such as labialized labials. Velarization. constriction of the throat (pharynx). palatalized velars. more commonly there is a secondary articulation of an approximantic nature. Somali has a uvular-epiglottal stop [q͡ʡ]. rounding the lips while producing the obstruction. such as Arabic "emphatic" [tˤ].Go Higher Arts Introduction to Language Coarticulation Some languages have consonants with two simultaneous places of articulation. (The glottis controls phonation and sometimes the airstream. . [lˠ] or [ɫ]. Doubly articulated stop: a stop produced simultaneously with another stop. in which case both articulations can be similar. found as distinct consonants only in a single language in New Guinea. as in the English dark l. which also contrasts labial-postalveolar stops. and therefore there may only be one each from the categories labial. raising the body of the tongue toward the hard palate while producing the obstruction.) However. such as labial-velar consonants like [kp] ͡ . called coarticulation. and is not considered an articulator. the articulators must be independently movable. Pharyngealization. and radical. There are also labial-alveolar consonants [tp ͡ db ͡ nm] ͡ . Some common coarticulations include: • • • • • Labialization. When these are doubly articulated. Palatalization. raising the back of the tongue toward the soft palate (velum). etc. found throughout West and Central Africa. as in [kʷ] and English /w/. coronal. dorsal. as in Russian /tʲ/.

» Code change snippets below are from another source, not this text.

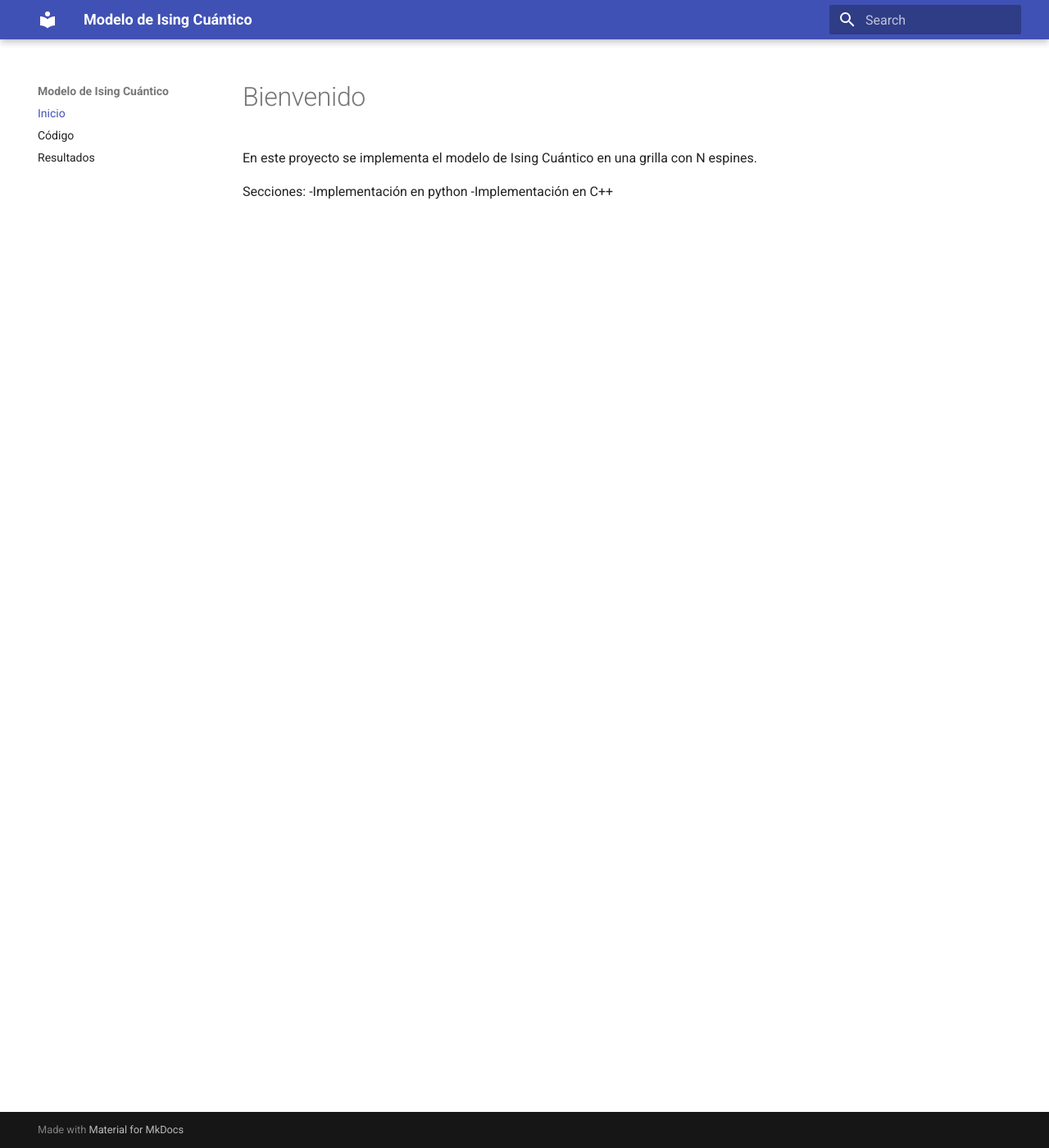
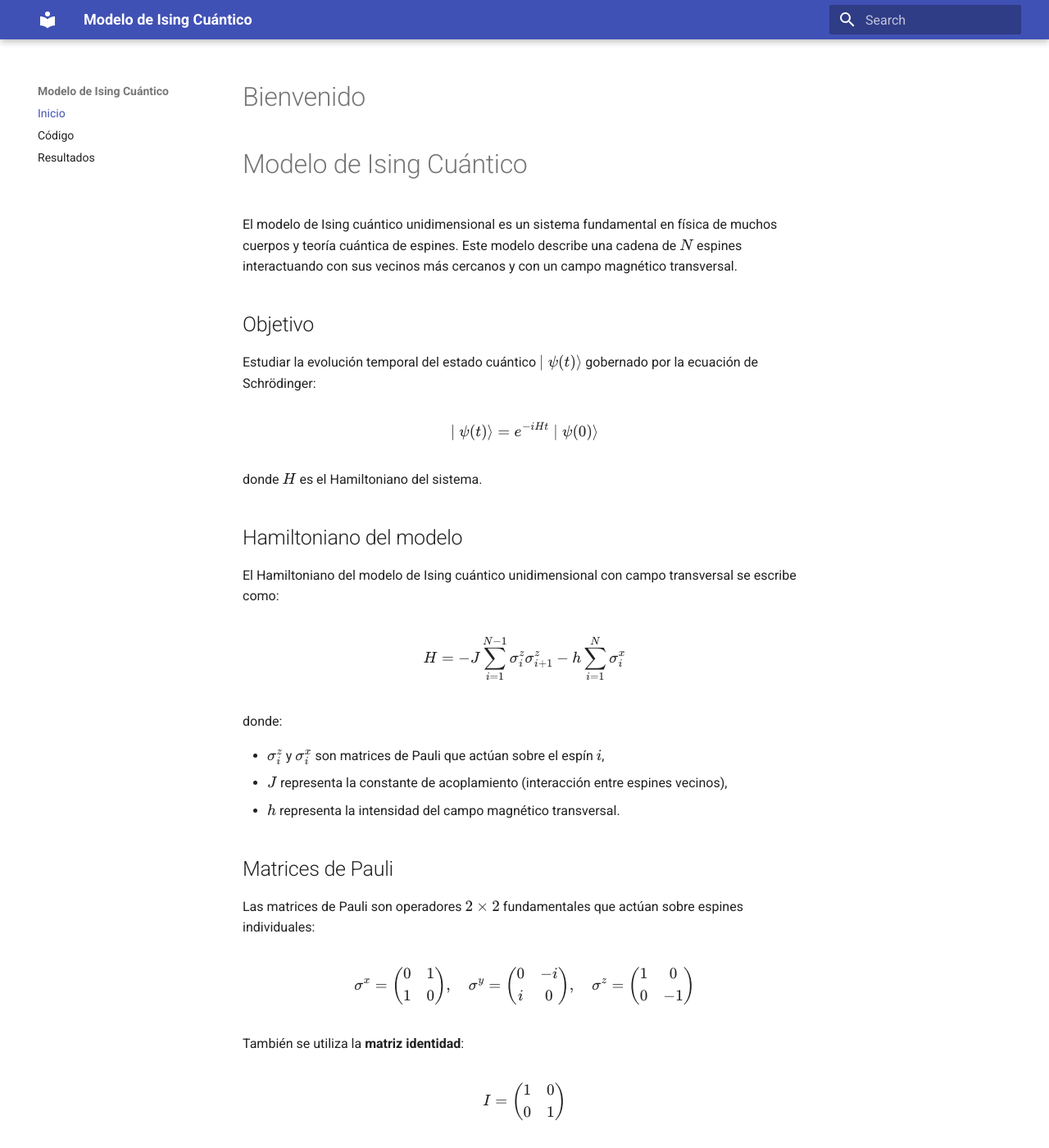
Before and after one commit to Kimberline019/ising-mkdocs, an MkDocs documentation site: the page built from docs/index.md, in a window 1280 px wide and 1400 px high. Shown: the whole window at 82% size. Built offline with MkDocs 1.6.1 and Material for MkDocs 9.7.7, drawn with Linux system fonts in a browser that asks for light colours; some of the changed text lies outside the part shown.

Commit message:
Muevo archivos a docs y actualizo

```diff
--- a/docs/index.md
+++ b/docs/index.md
@@ -1,7 +1,93 @@
-# Bienvenido
+#Bienvenido
 
-En este proyecto se implementa el modelo de Ising Cuántico en una grilla con N espines.
+# Modelo de Ising Cuántico
 
-Secciones:
--Implementación en python
--Implementación en C++
+El modelo de Ising cuántico unidimensional es un sistema fundamental en física de muchos cuerpos y teoría cuántica de espines. Este modelo describe una cadena de \( N \) espines interactuando con sus vecinos más cercanos y con un campo magnético transversal.
+
+## Objetivo
+
+Estudiar la evolución temporal del estado cuántico \( \mid \psi(t) \rangle \) gobernado por la ecuación de Schrödinger:
+
+$$
+\mid \psi(t) \rangle = e^{-iHt} \mid \psi(0) \rangle
+$$
+
+donde \( H \) es el Hamiltoniano del sistema.
+
+## Hamiltoniano del modelo
+
+El Hamiltoniano del modelo de Ising cuántico unidimensional con campo transversal se escribe como:
+
+$$
+H = -J \sum_{i=1}^{N-1} \sigma^z_i \sigma^z_{i+1} - h \sum_{i=1}^{N} \sigma^x_i
+$$
+
+donde:
+
+- \( \sigma^z_i \) y \( \sigma^x_i \) son matrices de Pauli que actúan sobre el espín \( i \),
+- \( J \) representa la constante de acoplamiento (interacción entre espines vecinos),
+- \( h \) representa la intensidad del campo magnético transversal.
+
+## Matrices de Pauli
+
+Las matrices de Pauli son operadores \( 2 \times 2 \) fundamentales que actúan sobre espines individuales:
+
+$$
+\sigma^x =
+\begin{pmatrix}
+0 & 1 \\
+1 & 0
+\end{pmatrix},
+\quad
+\sigma^y =
+\begin{pmatrix}
+0 & -i \\
+i & 0
+\end{pmatrix},
+\quad
+\sigma^z =
+\begin{pmatrix}
+1 & 0 \\
+0 & -1
+\end{pmatrix}
+$$
+
+También se utiliza la **matriz identidad**:
+
+$$
+I =
+\begin{pmatrix}
+1 & 0 \\
+0 & 1
+\end{pmatrix}
+$$
+
+## Observables relevantes
+
+Podemos estudiar:
+
+### Magnetización total
+
+$$
+\langle \psi(t) \mid \sum_i \sigma^z_i \mid \psi(t) \rangle
+$$
+
+### Correlación entre espines
+
+$$
+\langle \psi(t) \mid \sigma^z_i \sigma^z_j \mid \psi(t) \rangle
+$$
+
+---
+
+## Implementación numérica
+
+Para implementar este modelo en código (por ejemplo, en C++), es necesario:
+
+- Representar las matrices de Pauli y la Identidad como matrices `2x2`.
+- Usar el producto tensorial para construir las matrices que actúan sobre el espacio completo de dimensión \( 2^N \).
+- Construir el Hamiltoniano sumando los términos de interacción y campo.
+- Diagonalizar el Hamiltoniano para obtener autovalores y autovectores.
+- Evolucionar el estado en el tiempo con \( e^{-iHt} \mid \psi(0) \rangle \).
+
+Este procedimiento es **computacionalmente costoso** para \( N > 10 \), por lo que se aplica principalmente a sistemas pequeños.
```
Also changed, not shown: docs/codigo.md (added, +2 -0 lines), docs/resultados.md (added, +3 -0 lines).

Go Higher Arts Introduction to Language .

Go Higher Arts Introduction to Language .